This fall, thousands of students around the world will have a chance to whip chocolate emulsions under the guidance of culinary experts and Harvard professors with the launch of SPU27x: “Science and Cooking: From Haute Cuisine to Soft Matter Science.” The introduction of SPU27x will mark edX’s first course with a lab component.

EdX, the nonprofit, online learning initiative launched by Harvard and MIT approaching its one-year anniversary this May, has rapidly expanded to 12 institutional partners and over 800,000 learners.

Physics professor David A. Weitz, who co-teaches the course, characterized SPU27x as “a way to teach science to people who otherwise do not normally engage with it,” and said that he thinks that the course’s popularity on campus suggests it may have a large global appeal.

“Teaching science of cooking is a good way to teach science: it’s effective, people are engaged, and it hits many of the high points of basic science education in a way that people are able to relate to and understand,” said Michael P. Brenner, a professor at the Harvard School of Engineering and Applied Sciences who co-teaches the class with Weiz.

Brenner and Weitz said that the logistics of the laboratory elements of SPU27x are still under discussion and will face certain challenges when applied on an international scale. Specifically, they pointed to the unavailability of certain ingredients in certain countries and the variability of cooking equipment among students as issues the course will have to overcome.


Weitz and Brenner also said that developing the course for edX will lead to improvements to the course offered on campus. For example, some segments will be filmed inside the restaurants of featured guest chefs. And rather than limiting one class to a chef’s presentation and the next to scientific analysis, cohesive 10-minute videos of both can be combined in one meeting.
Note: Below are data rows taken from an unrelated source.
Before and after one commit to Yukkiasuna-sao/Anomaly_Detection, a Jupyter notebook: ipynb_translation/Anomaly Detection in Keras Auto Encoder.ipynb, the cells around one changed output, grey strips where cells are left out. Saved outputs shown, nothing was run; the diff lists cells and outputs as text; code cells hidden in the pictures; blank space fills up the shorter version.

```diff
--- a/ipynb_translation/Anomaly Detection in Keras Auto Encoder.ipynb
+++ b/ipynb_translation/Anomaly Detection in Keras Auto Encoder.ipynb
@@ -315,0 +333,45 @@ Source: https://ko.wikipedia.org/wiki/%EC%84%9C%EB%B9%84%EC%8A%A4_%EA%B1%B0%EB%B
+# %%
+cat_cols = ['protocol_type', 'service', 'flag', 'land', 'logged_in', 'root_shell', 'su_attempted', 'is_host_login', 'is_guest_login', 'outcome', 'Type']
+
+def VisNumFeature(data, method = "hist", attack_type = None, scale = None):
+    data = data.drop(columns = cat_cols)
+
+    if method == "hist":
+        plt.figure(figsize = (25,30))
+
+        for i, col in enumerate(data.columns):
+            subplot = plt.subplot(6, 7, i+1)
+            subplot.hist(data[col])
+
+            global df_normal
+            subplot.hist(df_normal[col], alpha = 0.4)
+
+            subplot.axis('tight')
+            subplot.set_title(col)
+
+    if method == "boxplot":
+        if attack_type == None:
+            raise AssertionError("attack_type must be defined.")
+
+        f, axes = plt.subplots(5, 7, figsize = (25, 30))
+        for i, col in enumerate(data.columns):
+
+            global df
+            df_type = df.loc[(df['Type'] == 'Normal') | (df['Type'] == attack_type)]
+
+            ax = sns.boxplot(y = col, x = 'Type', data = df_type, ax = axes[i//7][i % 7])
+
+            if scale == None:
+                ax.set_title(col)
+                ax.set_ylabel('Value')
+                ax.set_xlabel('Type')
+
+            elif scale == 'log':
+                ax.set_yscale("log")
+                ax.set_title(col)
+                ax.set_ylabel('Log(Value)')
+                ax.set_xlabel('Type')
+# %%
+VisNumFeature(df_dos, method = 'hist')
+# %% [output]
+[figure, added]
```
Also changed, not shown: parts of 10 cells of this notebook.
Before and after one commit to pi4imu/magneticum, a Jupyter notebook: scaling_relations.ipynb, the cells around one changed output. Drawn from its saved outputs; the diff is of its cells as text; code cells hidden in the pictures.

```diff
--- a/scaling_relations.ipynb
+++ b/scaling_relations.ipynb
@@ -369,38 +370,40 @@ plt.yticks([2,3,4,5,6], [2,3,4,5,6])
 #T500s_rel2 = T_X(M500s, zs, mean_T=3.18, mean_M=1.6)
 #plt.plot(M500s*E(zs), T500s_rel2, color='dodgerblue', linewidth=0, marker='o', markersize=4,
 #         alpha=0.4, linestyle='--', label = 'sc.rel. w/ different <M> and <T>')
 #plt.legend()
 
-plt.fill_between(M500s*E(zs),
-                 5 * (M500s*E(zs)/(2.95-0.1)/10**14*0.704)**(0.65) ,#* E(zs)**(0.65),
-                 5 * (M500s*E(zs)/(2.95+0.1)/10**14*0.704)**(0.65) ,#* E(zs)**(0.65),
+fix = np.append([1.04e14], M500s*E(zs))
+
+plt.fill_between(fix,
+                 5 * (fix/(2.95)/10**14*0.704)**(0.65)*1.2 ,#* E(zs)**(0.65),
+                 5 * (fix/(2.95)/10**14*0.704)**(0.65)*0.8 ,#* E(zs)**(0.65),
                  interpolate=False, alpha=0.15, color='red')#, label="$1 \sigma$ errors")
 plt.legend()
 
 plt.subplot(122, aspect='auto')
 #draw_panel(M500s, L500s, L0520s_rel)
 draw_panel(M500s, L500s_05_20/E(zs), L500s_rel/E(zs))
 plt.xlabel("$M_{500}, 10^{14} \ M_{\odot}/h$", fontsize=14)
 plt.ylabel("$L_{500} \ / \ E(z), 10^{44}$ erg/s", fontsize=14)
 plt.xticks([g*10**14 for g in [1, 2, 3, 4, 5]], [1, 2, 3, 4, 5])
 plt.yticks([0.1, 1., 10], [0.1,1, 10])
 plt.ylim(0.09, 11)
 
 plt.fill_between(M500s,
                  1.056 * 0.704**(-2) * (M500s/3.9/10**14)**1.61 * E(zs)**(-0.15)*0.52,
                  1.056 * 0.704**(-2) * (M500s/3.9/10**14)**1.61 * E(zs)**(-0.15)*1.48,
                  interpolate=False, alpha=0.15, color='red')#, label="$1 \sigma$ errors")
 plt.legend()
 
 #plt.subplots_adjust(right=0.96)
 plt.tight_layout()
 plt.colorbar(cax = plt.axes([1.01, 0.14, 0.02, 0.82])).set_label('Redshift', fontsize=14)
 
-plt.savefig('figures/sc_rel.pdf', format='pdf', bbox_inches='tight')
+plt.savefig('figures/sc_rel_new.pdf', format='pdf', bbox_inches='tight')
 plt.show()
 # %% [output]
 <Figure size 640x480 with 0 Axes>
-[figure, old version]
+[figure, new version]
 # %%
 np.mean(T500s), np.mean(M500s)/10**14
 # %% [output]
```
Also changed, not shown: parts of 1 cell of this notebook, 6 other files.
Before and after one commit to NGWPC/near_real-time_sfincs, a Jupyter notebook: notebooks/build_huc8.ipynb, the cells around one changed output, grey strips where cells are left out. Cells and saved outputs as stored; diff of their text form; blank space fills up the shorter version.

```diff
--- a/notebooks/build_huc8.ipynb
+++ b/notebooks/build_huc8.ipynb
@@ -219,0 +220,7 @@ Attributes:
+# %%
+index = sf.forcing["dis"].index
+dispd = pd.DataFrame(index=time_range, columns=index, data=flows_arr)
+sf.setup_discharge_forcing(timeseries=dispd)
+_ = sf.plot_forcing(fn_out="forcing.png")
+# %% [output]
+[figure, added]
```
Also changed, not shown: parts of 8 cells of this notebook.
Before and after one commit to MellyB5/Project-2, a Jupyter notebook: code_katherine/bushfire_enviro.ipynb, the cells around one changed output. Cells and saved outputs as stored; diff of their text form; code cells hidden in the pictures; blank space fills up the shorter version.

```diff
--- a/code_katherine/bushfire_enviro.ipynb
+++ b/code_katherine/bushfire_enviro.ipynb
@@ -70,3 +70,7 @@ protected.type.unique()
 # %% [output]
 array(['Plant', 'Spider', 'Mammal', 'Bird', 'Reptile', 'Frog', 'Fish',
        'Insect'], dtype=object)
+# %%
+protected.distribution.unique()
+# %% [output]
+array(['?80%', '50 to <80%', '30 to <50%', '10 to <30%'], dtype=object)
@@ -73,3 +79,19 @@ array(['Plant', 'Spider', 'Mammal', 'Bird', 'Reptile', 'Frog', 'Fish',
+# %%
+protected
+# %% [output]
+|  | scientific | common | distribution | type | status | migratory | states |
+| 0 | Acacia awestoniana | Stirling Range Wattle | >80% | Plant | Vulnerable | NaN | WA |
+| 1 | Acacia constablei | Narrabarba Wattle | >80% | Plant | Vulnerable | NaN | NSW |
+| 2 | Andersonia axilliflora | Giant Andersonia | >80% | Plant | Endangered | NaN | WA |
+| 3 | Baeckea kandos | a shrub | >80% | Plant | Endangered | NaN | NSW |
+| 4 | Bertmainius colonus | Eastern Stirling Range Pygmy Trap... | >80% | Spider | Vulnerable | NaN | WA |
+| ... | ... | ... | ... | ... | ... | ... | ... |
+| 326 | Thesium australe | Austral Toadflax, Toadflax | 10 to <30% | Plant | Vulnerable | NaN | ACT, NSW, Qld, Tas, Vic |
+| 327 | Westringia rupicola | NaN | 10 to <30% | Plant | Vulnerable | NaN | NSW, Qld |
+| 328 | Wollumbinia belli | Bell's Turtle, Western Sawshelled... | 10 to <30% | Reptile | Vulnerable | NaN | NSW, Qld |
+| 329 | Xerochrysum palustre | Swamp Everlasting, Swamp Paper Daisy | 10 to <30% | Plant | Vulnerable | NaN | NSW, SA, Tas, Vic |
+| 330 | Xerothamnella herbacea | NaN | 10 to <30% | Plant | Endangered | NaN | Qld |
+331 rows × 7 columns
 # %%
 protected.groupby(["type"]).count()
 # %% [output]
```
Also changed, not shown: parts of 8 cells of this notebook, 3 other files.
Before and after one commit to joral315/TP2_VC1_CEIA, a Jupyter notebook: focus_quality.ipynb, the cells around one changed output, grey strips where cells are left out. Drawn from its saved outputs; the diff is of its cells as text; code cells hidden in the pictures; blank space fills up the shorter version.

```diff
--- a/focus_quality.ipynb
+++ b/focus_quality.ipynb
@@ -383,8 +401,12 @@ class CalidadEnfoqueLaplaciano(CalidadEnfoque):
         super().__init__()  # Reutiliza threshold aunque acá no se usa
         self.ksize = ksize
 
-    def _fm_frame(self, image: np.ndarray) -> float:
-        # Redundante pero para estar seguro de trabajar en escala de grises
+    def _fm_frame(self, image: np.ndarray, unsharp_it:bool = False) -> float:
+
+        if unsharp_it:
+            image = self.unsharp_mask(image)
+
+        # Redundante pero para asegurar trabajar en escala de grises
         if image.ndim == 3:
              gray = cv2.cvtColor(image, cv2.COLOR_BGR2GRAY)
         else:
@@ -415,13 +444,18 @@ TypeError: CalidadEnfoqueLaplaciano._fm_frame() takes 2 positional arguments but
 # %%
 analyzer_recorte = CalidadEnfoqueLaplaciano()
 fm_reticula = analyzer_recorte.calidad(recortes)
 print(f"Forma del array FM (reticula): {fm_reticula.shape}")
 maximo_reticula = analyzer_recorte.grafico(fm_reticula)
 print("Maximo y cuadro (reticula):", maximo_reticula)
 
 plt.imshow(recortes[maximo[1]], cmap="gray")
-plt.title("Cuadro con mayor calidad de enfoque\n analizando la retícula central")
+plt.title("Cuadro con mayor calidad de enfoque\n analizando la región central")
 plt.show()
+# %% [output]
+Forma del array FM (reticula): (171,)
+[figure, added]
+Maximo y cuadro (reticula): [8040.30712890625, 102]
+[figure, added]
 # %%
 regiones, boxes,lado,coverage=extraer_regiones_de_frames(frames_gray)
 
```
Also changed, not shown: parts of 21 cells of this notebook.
These videos, according to Weitz, could also allow for scientifically inclined students to dive more deeply into the material if interested.

“The videos could provide a deeper explanation of the science that someone without that background wouldn’t watch” he said.

—Staff writer Amna H. Hashmi can be reached at Follow her on Twitter @amna_hashmi.

—Staff writer Cynthia W. Shih can be reached at Follow her on Twitter at @CShih7.